A selection of Kentridge’s early, rarely-seen drawings from the 1980s and 1990s will be presented, including three triptychs displayed together for the first time and the most significant work from the period, The Conservationist’s Ball, 1985 (Rupert Museum, Stellenbosch). Around 25 large charcoal drawings, made for the creative process of the eleven animated Drawings for Projection, will also be shown. An extensive selection of drawings from the entire series will be displayed together with five of the eleven animated charcoal-drawing films made between 1989 – 2020
Several further important films, performances and installations will feature in the exhibition. A key installation will be Black Box / Chambre Noire, 2005 (Louisiana Museum of Modern Art, Humlebaek), a mechanical theatre piece including puppets and projections, which interrogates the harrowing story of the massacre of the Herero people in Namibia, now considered the first genocide of the twentieth century.
Ubu Tells the Truth, 1997, is a sharply critical animated film referencing the play Ubu Roi (1986) by French symbolist writer Alfred Jarry, which reveals the brutality of the apartheid system in South Africa. Alongside the film, Kentridge will create a large site-specific wall drawing to complement the film. Notes Towards a Model Opera, 2015, is a three-screen projection which reflects on modern Chinese history and Chairman Mao’s Cultural Revolution. Two of Kentridge’s films will have their first UK presentations in the exhibition; the short, animated film, De como não fui ministro d’estado, 2012 and Sibyl, 2019. The latter is a reinterpretation of the Greek myth of the Cumaean Sibyl who prophesises the future of individuals by writing them on oak leaves; but these are blown around by the wind, creating complete confusion for those who come to discover their fate. This work will be shown in an immersive setting with performance stage props in the space.

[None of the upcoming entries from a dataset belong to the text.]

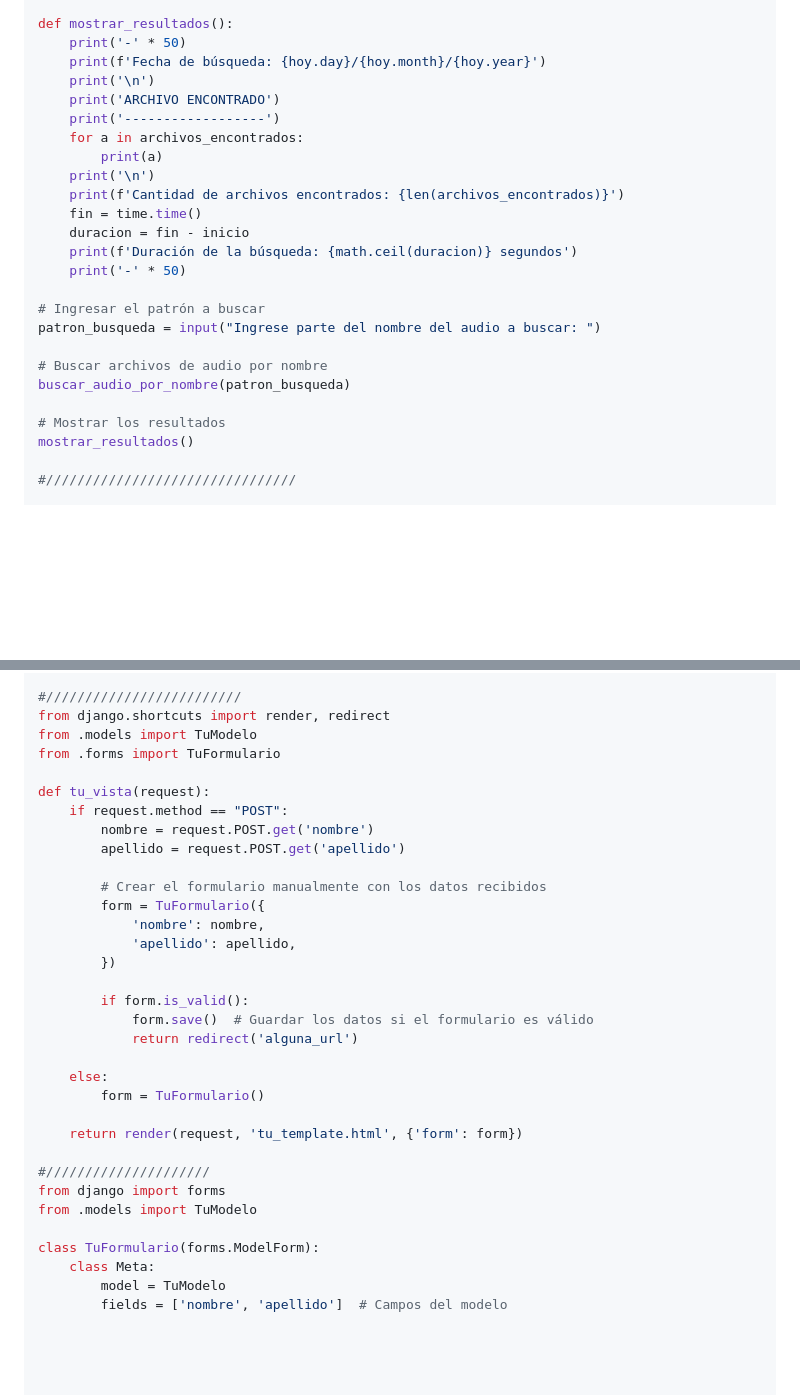
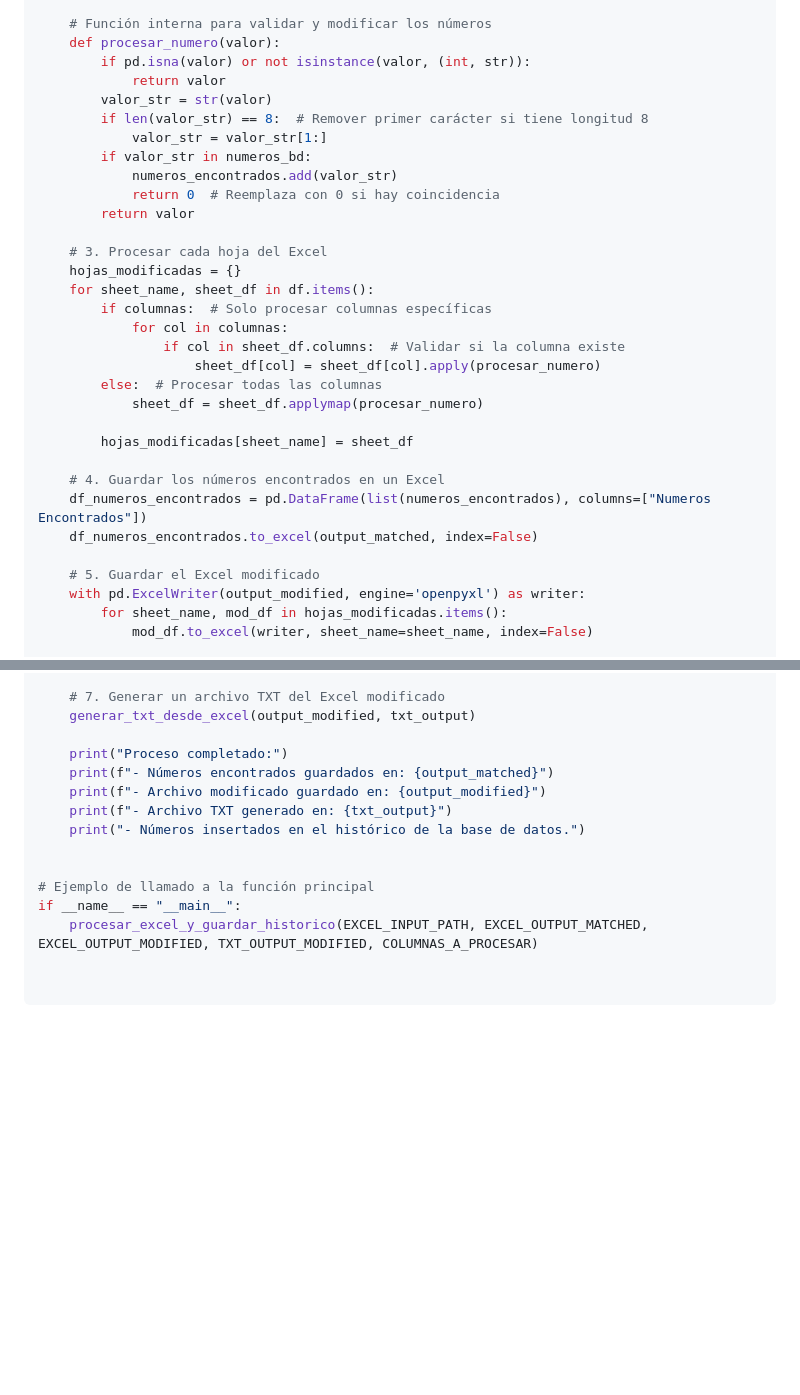
Before and after one commit to 12emanuel21/video-de-fondo.github.io, a Markdown page: readme_temporal.md, 2 parts joined by grey strips. GitHub-like rendering; blank space fills up the shorter version.

```diff
--- a/readme_temporal.md
+++ b/readme_temporal.md
@@ -90,27 +80,34 @@ def buscar_audio_por_nombre(patron):
 
-def mostrar_resultados():
-    print('-' * 50)
-    print(f'Fecha de búsqueda: {hoy.day}/{hoy.month}/{hoy.year}')
-    print('\n')
-    print('ARCHIVO ENCONTRADO')
-    print('------------------')
-    for a in archivos_encontrados:
-        print(a)
-    print('\n')
-    print(f'Cantidad de archivos encontrados: {len(archivos_encontrados)}')
-    fin = time.time()
-    duracion = fin - inicio
-    print(f'Duración de la búsqueda: {math.ceil(duracion)} segundos')
-    print('-' * 50)
+    # Función interna para validar y modificar los números
+    def procesar_numero(valor):
+        if pd.isna(valor) or not isinstance(valor, (int, str)):
+            return valor
+        valor_str = str(valor)
+        if len(valor_str) == 8:  # Remover primer carácter si tiene longitud 8
+            valor_str = valor_str[1:]
+        if valor_str in numeros_bd:
+            numeros_encontrados.add(valor_str)
+            return 0  # Reemplaza con 0 si hay coincidencia
+        return valor
 
-# Ingresar el patrón a buscar
-patron_busqueda = input("Ingrese parte del nombre del audio a buscar: ")
+    # 3. Procesar cada hoja del Excel
+    hojas_modificadas = {}
+    for sheet_name, sheet_df in df.items():
+        if columnas:  # Solo procesar columnas específicas
+            for col in columnas:
+                if col in sheet_df.columns:  # Validar si la columna existe
+                    sheet_df[col] = sheet_df[col].apply(procesar_numero)
+        else:  # Procesar todas las columnas
+            sheet_df = sheet_df.applymap(procesar_numero)
 
-# Buscar archivos de audio por nombre
-buscar_audio_por_nombre(patron_busqueda)
+        hojas_modificadas[sheet_name] = sheet_df
 
-# Mostrar los resultados
-mostrar_resultados()
+    # 4. Guardar los números encontrados en un Excel
+    df_numeros_encontrados = pd.DataFrame(list(numeros_encontrados), columns=["Numeros Encontrados"])
+    df_numeros_encontrados.to_excel(output_matched, index=False)
 
-#////////////////////////////////
+    # 5. Guardar el Excel modificado
+    with pd.ExcelWriter(output_modified, engine='openpyxl') as writer:
+        for sheet_name, mod_df in hojas_modificadas.items():
+            mod_df.to_excel(writer, sheet_name=sheet_name, index=False)
 
@@ -123,34 +116,14 @@ mostrar_resultados()
 
-#/////////////////////////
-from django.shortcuts import render, redirect
-from .models import TuModelo
-from .forms import TuFormulario
+    # 7. Generar un archivo TXT del Excel modificado
+    generar_txt_desde_excel(output_modified, txt_output)
 
-def tu_vista(request):
-    if request.method == "POST":
-        nombre = request.POST.get('nombre')
-        apellido = request.POST.get('apellido')
+    print("Proceso completado:")
+    print(f"- Números encontrados guardados en: {output_matched}")
+    print(f"- Archivo modificado guardado en: {output_modified}")
+    print(f"- Archivo TXT generado en: {txt_output}")
+    print("- Números insertados en el histórico de la base de datos.")
 
-        # Crear el formulario manualmente con los datos recibidos
-        form = TuFormulario({
-            'nombre': nombre,
-            'apellido': apellido,
-        })
 
-        if form.is_valid():
-            form.save()  # Guardar los datos si el formulario es válido
-            return redirect('alguna_url')
-
-    else:
-        form = TuFormulario()
-
-    return render(request, 'tu_template.html', {'form': form})
-
-#/////////////////////
-from django import forms
-from .models import TuModelo
-
-class TuFormulario(forms.ModelForm):
-    class Meta:
-        model = TuModelo
-        fields = ['nombre', 'apellido']  # Campos del modelo
+# Ejemplo de llamado a la función principal
+if __name__ == "__main__":
+    procesar_excel_y_guardar_historico(EXCEL_INPUT_PATH, EXCEL_OUTPUT_MATCHED, EXCEL_OUTPUT_MODIFIED, TXT_OUTPUT_MODIFIED, COLUMNAS_A_PROCESAR)
```
Also changed, not shown: other parts of readme_temporal.md (+57 -71 lines).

Amongst the most recent works, made in 2021 – 2022, will be a sequence of large-scale tapestries, created especially for the Royal Academy galleries and made in the Stephens Tapestry Studio in Diepsloot, Johannesburg. There will also be a group of large flower drawings, as well as a selection of Kentridge’s distinctive tree drawings. Many of these include rubrics, recalling a tradition that dates back to medieval manuscripts to emphasise certain words within a text. Conjunctions of words are gathered by Kentridge and used in his drawings in an apparently random manner, setting up juxtapositions which simultaneously hover on the edge of meaning and elude analysis.